1940 Dodge D-14 DeLuxe convertible (top); 1941 Buick Special 46S Sport Coupe (bottom). Images by the author.
Season Four of This or That continues this week with a pair of two-door models from the immediate prewar era: a 1940 Dodge D-14 DeLuxe convertible and a 1941 Buick Special 46S Sport Coupe – also called the Sedanette. Both vehicles were previously featured in our Hemmings Classic Car magazine as Restoration Profiles.
[Editor’s comment: Please note that the This or That column is not a comparison report between two or more vehicles (in the original spirit of the Hemmings Special Interest Autos/Hemmings Classic Car/Hemmings Muscle Machines articles), but rather a feature that enables us, in an idyllic world, to add a collectible vehicle into our dream garage on a regular basis — with a catch: We can only pick one vehicle from this group, and it has to be for enjoyment purposes rather than as an investment. So let’s climb into the ultimate automotive fantasy time machine and have a little fun.]
Let’s start with Dodge; a division that entered the model year touting, “A new kind of beauty dictated by the laws of nature,” with a “new Full-Floating ride” for the entire Luxury Liner family. The beauty aspect was plainly visible, thanks to a completely restyled front end, the fenders of which featured sealed bead headlamps blended into the bodywork. Parking lamps were now integral to the headlamp bezels as well, and the entire illumination system flanked a smoother hood-to-grille transition. Door hinges were now concealed on both the entry-level D-17 Special and upscale D-14 DeLuxe series while running boards became optional equipment. Below the bodywork was an 87-hp, 217.8-cu.in. straight-six engine – accompanied by a three-speed manual transmission – secured to a 119.5-inch wheelbase frame. A coil-sprung suspension up front was complemented by a rear leaf spring arrangement.
Specific to the D-14 series, the DeLuxe line was obtainable in seven body styles: two-door Business Coupe, two-door Town Coupe, two-door Sedan, four-door Sedan, seven-passenger Sedan (on a longer 139.5-inch wheelbase chassis), and the seven-passenger Limousine, also built on the longer chassis. The most affordable was the Business Coupe at $803, while the Limousine – which found just 79 buyers – cost $1,170. Near the top end of the scale was our featured Convertible, which attracted 2,100 buyers at the cost of $1,030 each (or $18,484 in today’s dollars).
Like Dodge, Buick restyled the front end of their 1940 models, in part by relocating headlamps from separate teardrop pods directly into the fenders. Coupled with an updated divided grille, the fresh appearance cloaked an otherwise unaltered platform. A litany of changes – including but not limited to a new side-opening hood and revamped grille – finally arrived to the GM division for the 1941 season, when Buick offered no less than 26 separate body styles among four series. Officially. In truth, the new Buicks were offered in five series when one considers that the entry level Special was divided into the 40-A series, built atop a 118-inch wheelbase chassis, and the 40-B series, which continued to utilize the previously-developed 121-inch wheelbase chassis.

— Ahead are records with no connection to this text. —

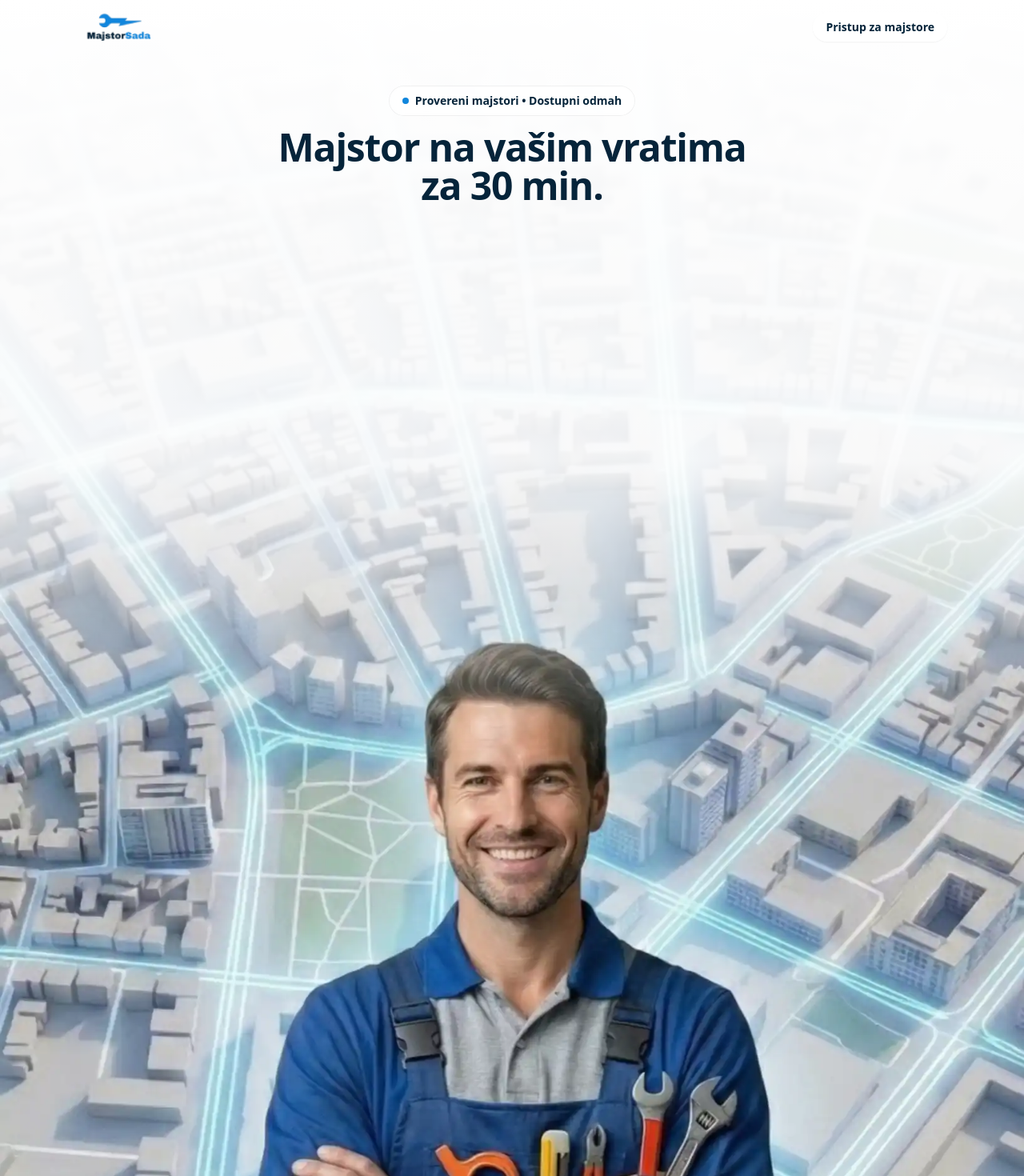
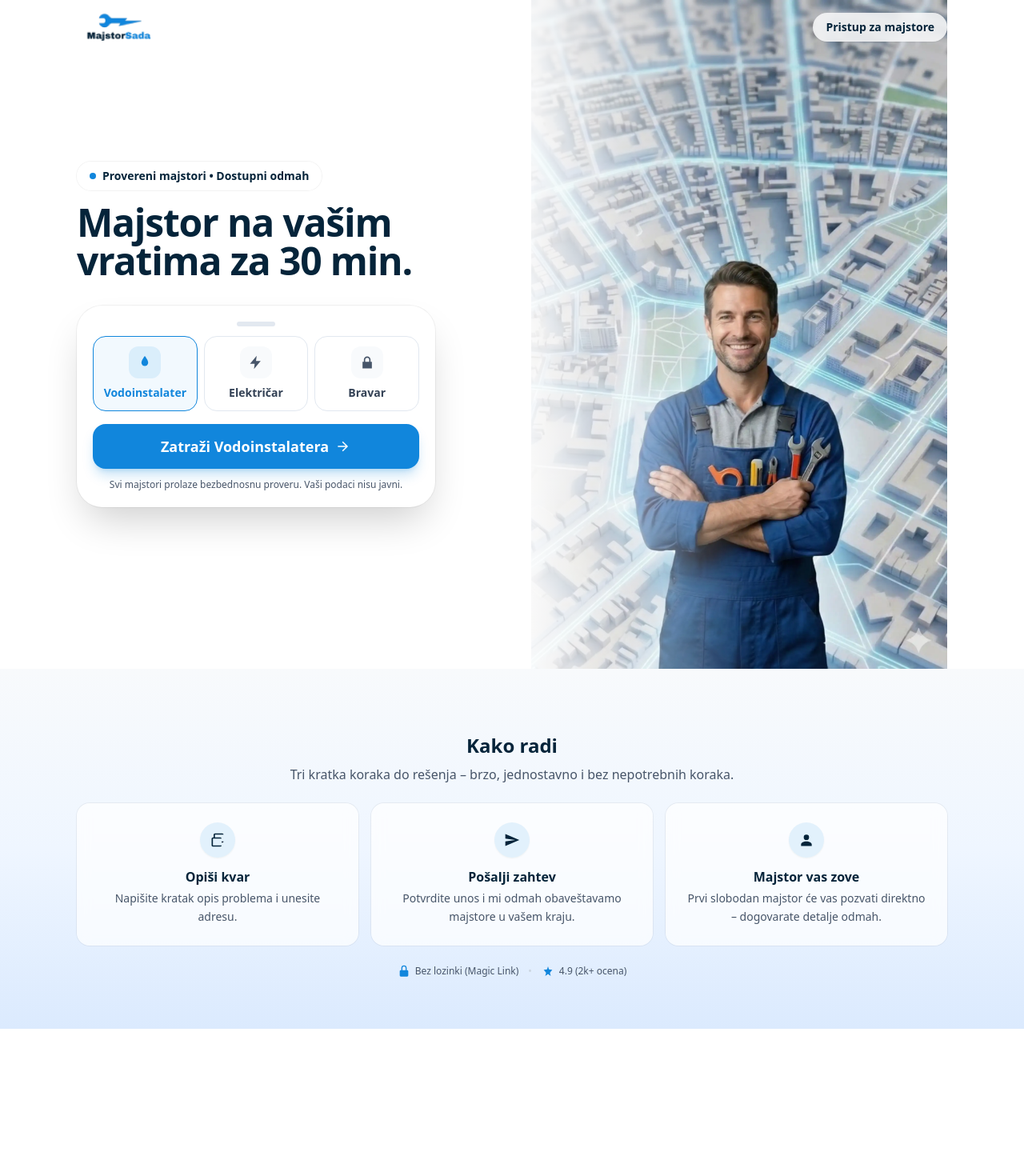
Before and after one commit to AleksaSovrlic/majstorsada, a Nuxt app: page / in a window 1280 px wide. Shown: the top 1470 px of the page at 80% size. After the commit the page ends 1286 px from the top, so only its background shows below. Built offline with nearby package versions, Linux system fonts and the light colour scheme; no server answers.

Commit message:
index page deskotp redeign

```diff
--- a/app/pages/index.vue
+++ b/app/pages/index.vue
@@ -7,13 +7,15 @@
       class="relative w-full"
     >
       <!-- Grid overlay: image defines height; content overlays without creating scroll containers -->
-      <div class="relative grid">
+      <div
+        class="relative grid lg:mx-auto lg:max-w-6xl lg:px-8 lg:gap-x-10 lg:grid-cols-[minmax(0,1fr)_minmax(400px,520px)]"
+      >
         <img
           src="/hero/city-map.webp"
           width="1632"
           height="2624"
           alt=""
-          class="col-start-1 row-start-1 block w-full h-auto select-none"
+          class="col-start-1 row-start-1 block w-full h-auto select-none lg:col-start-2"
           decoding="async"
           fetchpriority="high"
           loading="eager"
@@ -21,17 +23,19 @@
 
         <!-- White scrim for readability (behind text; fades out early so the craftsman stays crisp) -->
         <div
-          class="pointer-events-none absolute inset-0 z-0 bg-gradient-to-b from-white via-white/90 to-transparent via-[28%] to-[46%]"
+          class="pointer-events-none absolute inset-0 z-0 bg-gradient-to-b from-white via-white/90 to-transparent via-[28%] to-[46%] lg:bg-gradient-to-r lg:via-[52%] lg:to-[76%]"
           aria-hidden="true"
         />
 
         <!-- Overlay content -->
         <div class="relative z-10 col-start-1 row-start-1 flex">
-          <div class="mx-auto w-full max-w-6xl px-4 sm:px-6 lg:px-8 pt-[92px] sm:pt-[108px] pb-4 sm:pb-6 flex flex-col">
+          <div
+            class="mx-auto w-full max-w-6xl px-4 sm:px-6 lg:px-0 lg:mx-0 lg:max-w-none pt-[92px] sm:pt-[108px] pb-4 sm:pb-6 flex flex-col lg:pt-0 lg:pb-0 lg:justify-center"
+          >
             <!-- Text overlay -->
-            <div class="mx-auto max-w-2xl text-center">
+            <div class="mx-auto max-w-2xl text-center lg:mx-0 lg:max-w-xl lg:text-left">
               <p
-                class="mx-auto inline-flex items-center gap-2 rounded-full bg-white/70 backdrop-blur px-4 py-2 text-xs sm:text-sm font-semibold text-brand-navy ring-1 ring-black/5"
+                class="mx-auto lg:mx-0 inline-flex items-center gap-2 rounded-full bg-white/70 backdrop-blur px-4 py-2 text-xs sm:text-sm font-semibold text-brand-navy ring-1 ring-black/5"
               >
                 <span class="inline-flex h-2 w-2 rounded-full bg-brand-blue" aria-hidden="true" />
                 Provereni majstori • Dostupni odmah
@@ -46,9 +50,9 @@
             </div>
 
             <!-- Selector Card (STRADDLE): pushed down with negative margin into the next section -->
-            <div class="mt-auto w-full">
+            <div class="mt-auto w-full lg:mt-8">
               <div
-                class="relative z-10 mx-auto w-full max-w-md rounded-[2rem] bg-white p-4 sm:p-5 shadow-2xl shadow-black/20 ring-1 ring-black/5 -mb-20 sm:-mb-24"
+                class="relative z-10 mx-auto lg:mx-0 w-full max-w-md rounded-[2rem] bg-white p-4 sm:p-5 shadow-2xl shadow-black/20 ring-1 ring-black/5 -mb-20 sm:-mb-24 lg:mb-0"
               >
                 <!-- small handle for "sheet" feel -->
                 <div class="mx-auto mb-3 h-1.5 w-12 rounded-full bg-slate-200" aria-hidden="true" />
@@ -122,7 +126,7 @@
     <section
       aria-labelledby="home-how-title"
       id="how-it-works"
-      class="w-full bg-gradient-to-b from-slate-50 via-blue-50 to-blue-100 pt-32 sm:pt-36 pb-12 sm:pb-16"
+      class="w-full bg-gradient-to-b from-slate-50 via-blue-50 to-blue-100 pt-32 sm:pt-36 lg:pt-20 pb-12 sm:pb-16"
     >
       <div class="mx-auto w-full max-w-6xl px-4 sm:px-6 lg:px-8">
         <div class="text-center">
@@ -138,9 +142,9 @@
           <li
             v-for="step in howSteps"
             :key="step.key"
-            class="rounded-2xl bg-white/70 backdrop-blur ring-1 ring-black/5 p-5 sm:p-6 text-center sm:text-left"
+            class="rounded-2xl bg-white/70 backdrop-blur ring-1 ring-black/5 p-5 sm:p-6 text-center"
           >
-            <div class="mx-auto sm:mx-0 h-11 w-11 rounded-full bg-brand-blue/10 shadow-sm flex items-center justify-center text-brand-navy" aria-hidden="true">
+            <div class="mx-auto h-11 w-11 rounded-full bg-brand-blue/10 shadow-sm flex items-center justify-center text-brand-navy" aria-hidden="true">
               <svg viewBox="0 0 24 24" class="h-5 w-5" aria-hidden="true">
                 <path fill="currentColor" :d="step.iconPath" />
               </svg>
```
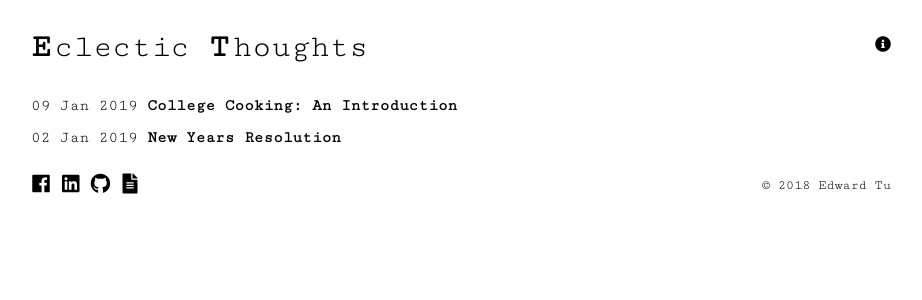
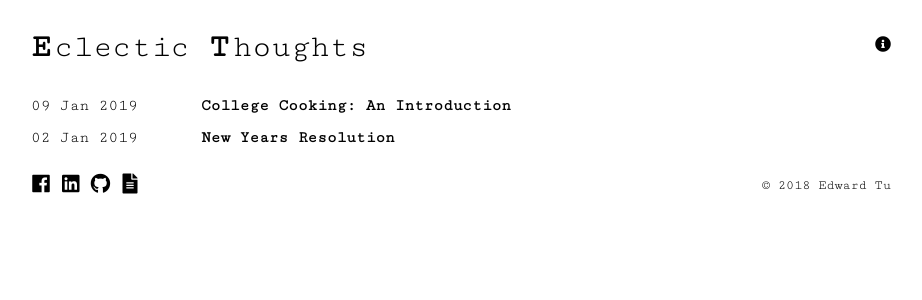
Before and after one commit to TuOfTimes/TuOfTimes.github.io, a Jekyll site: the page built from index.md, in a window 1280 px wide. Shown: the top 300 px of the page, without its empty margins (179-1101 px from the left). Built offline with Jekyll 4.4.1, drawn with Linux system fonts in a browser that asks for light colours; nearby versions of some CDN libraries.

Commit message:
changed post link so resizing is better

```diff
--- a/_layouts/home.html
+++ b/_layouts/home.html
@@ -20,10 +20,8 @@
         <div class="posts">
             {% for post in site.posts %}
             <a href="{{ post.url }}" class="post">
-                <div class="post-link">
-                        <span class="post-date">{{ post.date | date: "%d %b %Y" }}</span>
-                        <span class="post-title">{{ post.title }}</span>
-                </div>
+                <span class="post-date">{{ post.date | date: "%d %b %Y" }}</span>
+                <span class="post-title">{{ post.title }}</span>
             </a>
             {% endfor %}
         </div>
--- a/_sass/_home.sass
+++ b/_sass/_home.sass
@@ -1,14 +1,20 @@
 .container
     padding: 0px 20px 20px 20px
     .posts
-        text-align: left
-        a
+        .post
+            display: flex
             line-height: 2em
+            align-items: baseline
             .post-title
+                display: inline-block
                 font-weight: 700
                 line-height: 1em
-            .post-link:hover .post-title
-                opacity: 0.5
+            .post-date
+                margin-right: 20px
+                min-width: 150px
+                overflow: hidden
+        .post:hover .post-title
+            opacity: 0.5
     .post
         text-decoration: none
         color: #000
```
Also changed, not shown: README.md, index.md (line endings or trailing spaces).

Our featured Buick Special, a Sport Coupe that was known both by its Model 46S designation and “Sedanette” nickname attained by its sleek fastback body style, originated from the long wheelbase 40-B sub-series. In base form, the chassis cradled one of three, new-to-1941, “Fireball Eight” engines. Since the Special resided at the affordable end of the spectrum, they utilized the smaller 248-cu.in. straight-eight that was rated for 115 hp. All Specials, however, could have been optioned with a 125-hp version, made possible “Compound Carburation,” which was the use of dual two-barrel carburetors secured to a unique intake manifold. Our featured car was furnished with the induction system from the factory; a forerunner to the widespread adaptation of four-barrel carburetors within a decade. Either engine was backed by an industry-standard three-speed manual, while the frame was supported by a coil-sprung suspension front and rear.
The Sport Coupe (a.k.a. Sedanette) cost $1,006 in base form (or $17,925 today) making it one of the most popular models from Flint, having attracted 87,687 buyers (for the record, it was second only to the 91,138 four-door Touring Sedans made, also within the 40-B sub-series). It should be noted that the Sport Coupe could have also been obtained in “Super Equipped” guise, with a sticker price of $1,063. Model nomenclature would have been 46SSE, and aside from automatically provided Compound Carburetion, SE badges would have been included, while the interior was dressed in the same style – complete with a full bank of arm rests – as the mid-range Super series. It added another 9,591 buyers to the Sport Coupe total.
Which of the two would you add to your dream garage and why?